Elias Harfoush, writing in the pan-Arab daily Al Hayat said that Mr Rouhani is now more than a third of the way through his four-year term and has “tried to convey a different image of the country from that of the days of his predecessor, Mahmoud Ahmadinejad, that of a country practising openness towards countries in the region and outside it”. This particularly applied to western countries.
The impression that Mr Rouhani seeks to portray is of “a country that is willing to conform to international law and deal with inherited contradictions and differences in a manner that respects the right to difference and plurality of views”, he wrote.
“He wants his country to become a ‘modern’ state, to reach maturity, 35 years after the revolution, which will enable its political institutions to function as smoothly and naturally as institutions in other countries.”
Mr Rouhani’s recent statement at an economic forum in Tehran must be considered in this context. He called for the application of an article in the Iranian Constitution established in 1979 that stipulates the right of the executive to “ask fundamental questions concerning people’s lives through referendum, rather than referring them to the consultative council”. Such a step must be seen in the context of the current struggle between the Iranian president and internal opposition.
“President Rouhani somewhat succeeded in restoring the image of Iran, to some extent, but he was unable to achieve any real changes internally and externally,” he added.
He concluded that Major Gen Qassem Suleimani, Iran’s spymaster and the commander of its Quds Force, “is still the de facto ruler when it comes to Iranian policy in Syria, Iraq, Yemen and Lebanon”.
Negotiators in Vienna still place more importance on the words of Ayatollah Ali Khamenei on the nuclear talks than the words of foreign minister, Mohammad Javad Zarif, he noted.

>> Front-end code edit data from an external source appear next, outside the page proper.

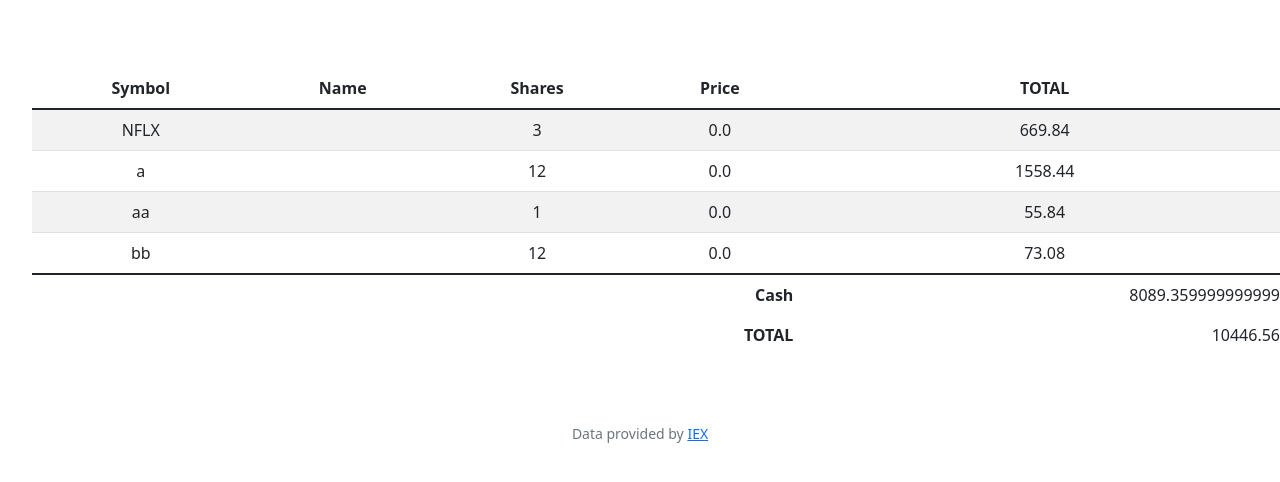
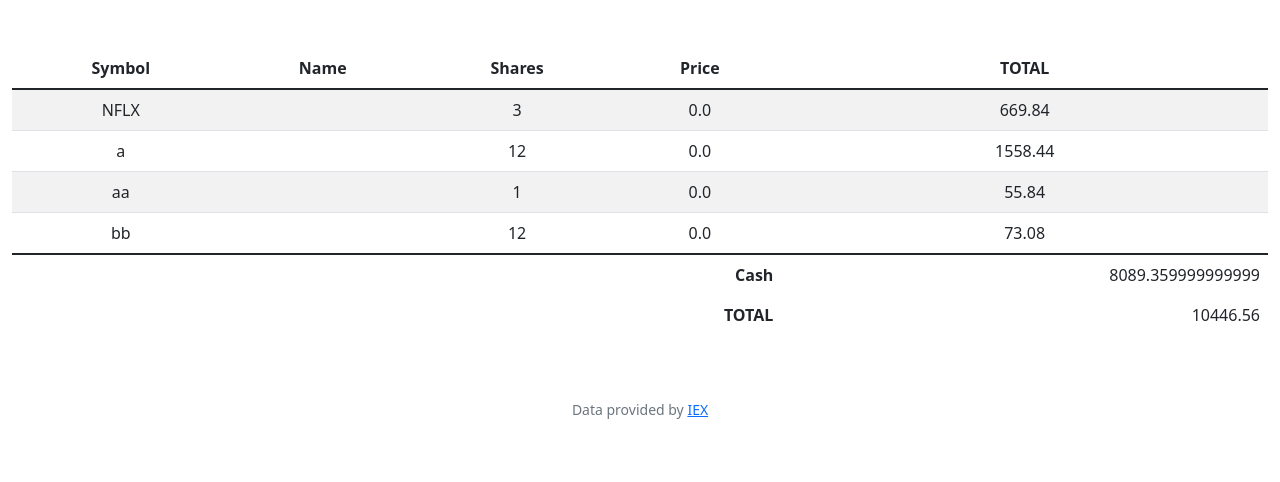
Before and after one commit to KalinaBarzashka/Education, a Flask app: page / in a window 1280 px wide. Shown: the part 76-558 px from the top of the page. Run offline with Flask 2, Linux system fonts and the light colour scheme; a user stored in the database is signed in; data that the repository does not hold is empty; some libraries are stand-ins or nearby versions.

Commit message:
Sun, Aug 28, 2022, 7:41 AM +00:00

```diff
--- a/finance/static/styles.css
+++ b/finance/static/styles.css
@@ -21,8 +21,3 @@ nav .navbar-brand .green
 {
     color: #2e944b;
 }
-
-.table
-{
-    margin: 20px;
-}
```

Salman Al Dossari, editor-in-chief of the pan-Arab daily Asharq Al Awsat, wrote that with the recent global drop in oil prices had prompted Tehran to call for help from an “unbelievable” quarter. “Not from Russia, its strategic ally, nor from Iraq, its partner and friend. Nor from Venezuela or Turkey or even Oman or Qatar. But from Saudi Arabia,” he wrote.
“It called upon none other than its political rival to request urgent intervention, asking the kingdom to ‘take measures to prevent market recession’ that would otherwise affect countries in the Middle East due to the drop in global oil prices.

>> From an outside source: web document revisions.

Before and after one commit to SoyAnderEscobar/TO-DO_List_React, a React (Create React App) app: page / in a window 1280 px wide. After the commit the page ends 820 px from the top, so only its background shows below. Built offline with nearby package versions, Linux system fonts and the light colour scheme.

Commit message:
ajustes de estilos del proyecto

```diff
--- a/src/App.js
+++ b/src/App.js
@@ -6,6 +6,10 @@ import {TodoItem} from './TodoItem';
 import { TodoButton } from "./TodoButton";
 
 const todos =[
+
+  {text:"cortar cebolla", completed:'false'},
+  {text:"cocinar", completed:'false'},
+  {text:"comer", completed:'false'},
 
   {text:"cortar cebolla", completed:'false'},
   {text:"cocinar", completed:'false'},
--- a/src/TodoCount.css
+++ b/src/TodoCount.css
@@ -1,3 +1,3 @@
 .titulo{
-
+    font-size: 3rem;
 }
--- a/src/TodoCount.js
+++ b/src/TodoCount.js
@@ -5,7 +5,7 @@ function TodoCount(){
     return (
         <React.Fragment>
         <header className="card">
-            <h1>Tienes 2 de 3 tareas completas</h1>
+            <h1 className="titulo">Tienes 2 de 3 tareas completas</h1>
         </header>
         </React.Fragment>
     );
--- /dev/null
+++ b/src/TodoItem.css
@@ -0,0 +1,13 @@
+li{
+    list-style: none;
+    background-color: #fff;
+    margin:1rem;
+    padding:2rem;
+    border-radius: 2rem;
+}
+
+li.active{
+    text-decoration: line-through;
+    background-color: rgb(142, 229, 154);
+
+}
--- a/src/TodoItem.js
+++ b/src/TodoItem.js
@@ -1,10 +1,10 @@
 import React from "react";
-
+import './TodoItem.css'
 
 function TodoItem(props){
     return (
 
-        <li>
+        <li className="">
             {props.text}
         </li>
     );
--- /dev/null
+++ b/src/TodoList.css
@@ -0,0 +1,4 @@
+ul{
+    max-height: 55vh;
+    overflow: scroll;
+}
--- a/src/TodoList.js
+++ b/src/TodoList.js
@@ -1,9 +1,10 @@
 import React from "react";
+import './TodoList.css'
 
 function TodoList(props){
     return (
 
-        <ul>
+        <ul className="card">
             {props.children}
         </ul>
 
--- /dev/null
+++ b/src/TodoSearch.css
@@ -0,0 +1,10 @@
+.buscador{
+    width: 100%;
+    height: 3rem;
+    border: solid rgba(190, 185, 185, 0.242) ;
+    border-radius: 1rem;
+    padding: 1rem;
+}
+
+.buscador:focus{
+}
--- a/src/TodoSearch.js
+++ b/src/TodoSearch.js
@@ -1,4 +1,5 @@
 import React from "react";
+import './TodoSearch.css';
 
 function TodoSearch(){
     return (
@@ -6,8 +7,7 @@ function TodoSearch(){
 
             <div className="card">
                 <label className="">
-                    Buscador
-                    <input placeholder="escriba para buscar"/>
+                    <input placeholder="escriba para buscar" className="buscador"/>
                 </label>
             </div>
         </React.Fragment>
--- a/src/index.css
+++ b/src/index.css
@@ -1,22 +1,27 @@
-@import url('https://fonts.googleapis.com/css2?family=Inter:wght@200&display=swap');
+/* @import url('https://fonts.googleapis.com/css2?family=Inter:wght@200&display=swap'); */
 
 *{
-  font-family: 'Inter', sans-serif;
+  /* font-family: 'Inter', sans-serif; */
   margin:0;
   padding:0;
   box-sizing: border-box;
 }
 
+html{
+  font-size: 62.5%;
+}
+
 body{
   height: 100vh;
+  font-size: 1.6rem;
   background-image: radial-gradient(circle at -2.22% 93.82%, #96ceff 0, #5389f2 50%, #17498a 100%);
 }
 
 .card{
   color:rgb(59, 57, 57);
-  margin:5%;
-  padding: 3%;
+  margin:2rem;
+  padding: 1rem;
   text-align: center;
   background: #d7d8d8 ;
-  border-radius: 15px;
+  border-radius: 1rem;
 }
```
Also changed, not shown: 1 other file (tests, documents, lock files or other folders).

“Iran hopes for Saudi intervention in the shortest possible time in the face of the crisis.
“What induced such dramatic change in the Iranian position? It is true that the collapse of global oil prices dealt the Iranian economy a hard blow. It is also true that the internal situation in Iran has cast its shadow over political decisions and that the adventures of the Iranian regime, particularly in Syria, have drained the Iranian treasury.
“However, we expected all scenarios except the one that presents a rescue plan for the Iranian economy through Riyadh,” he explained.
“Iran could have turned to the United States, as it has in the past and often does. It could have turned to its Russian neighbour and partner in the defence of the Assad regime. But Saudi Arabia? That is what Iran’s friends did not expect.”
He concluded that “the only truth before us is that Iran stands in the midst of a severe economic crisis, hoping for the kingdom to come to the rescue, whereas it will not”.
Translated by Carla Mirza